* _EXERCISE DATA_:
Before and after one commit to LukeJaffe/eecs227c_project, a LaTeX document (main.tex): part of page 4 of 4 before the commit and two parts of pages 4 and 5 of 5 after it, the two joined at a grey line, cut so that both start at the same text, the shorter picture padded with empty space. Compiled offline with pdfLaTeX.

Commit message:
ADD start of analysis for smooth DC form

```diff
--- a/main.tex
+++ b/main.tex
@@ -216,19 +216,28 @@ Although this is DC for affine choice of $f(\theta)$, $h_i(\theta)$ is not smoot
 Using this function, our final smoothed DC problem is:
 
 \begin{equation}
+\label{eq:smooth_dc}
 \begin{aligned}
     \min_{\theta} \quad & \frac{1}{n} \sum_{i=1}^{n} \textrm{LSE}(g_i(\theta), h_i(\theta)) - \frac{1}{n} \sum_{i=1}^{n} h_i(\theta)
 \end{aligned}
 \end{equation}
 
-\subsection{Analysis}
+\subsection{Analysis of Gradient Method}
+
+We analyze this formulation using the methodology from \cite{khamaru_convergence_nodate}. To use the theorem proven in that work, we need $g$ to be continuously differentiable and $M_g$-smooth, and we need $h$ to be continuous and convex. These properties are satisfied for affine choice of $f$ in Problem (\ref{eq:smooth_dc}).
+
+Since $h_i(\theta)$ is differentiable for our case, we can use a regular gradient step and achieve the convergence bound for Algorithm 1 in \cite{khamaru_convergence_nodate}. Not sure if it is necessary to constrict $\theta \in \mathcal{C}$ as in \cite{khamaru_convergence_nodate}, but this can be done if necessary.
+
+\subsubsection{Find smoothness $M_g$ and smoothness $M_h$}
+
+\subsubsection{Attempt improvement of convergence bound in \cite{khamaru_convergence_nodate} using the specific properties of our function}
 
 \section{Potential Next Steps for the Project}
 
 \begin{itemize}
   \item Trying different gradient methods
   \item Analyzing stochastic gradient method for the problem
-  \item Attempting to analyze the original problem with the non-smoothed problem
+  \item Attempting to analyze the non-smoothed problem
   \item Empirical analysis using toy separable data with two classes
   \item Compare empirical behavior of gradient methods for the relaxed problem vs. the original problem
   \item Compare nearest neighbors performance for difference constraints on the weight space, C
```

* _HOW TO COMPLETE THIS TASK_: Identify each line of the material where the word "begin" shows up, and copy it.

* _RESULT OF THIS TASK_:
 \begin{equation}
 \begin{aligned}
 \begin{itemize}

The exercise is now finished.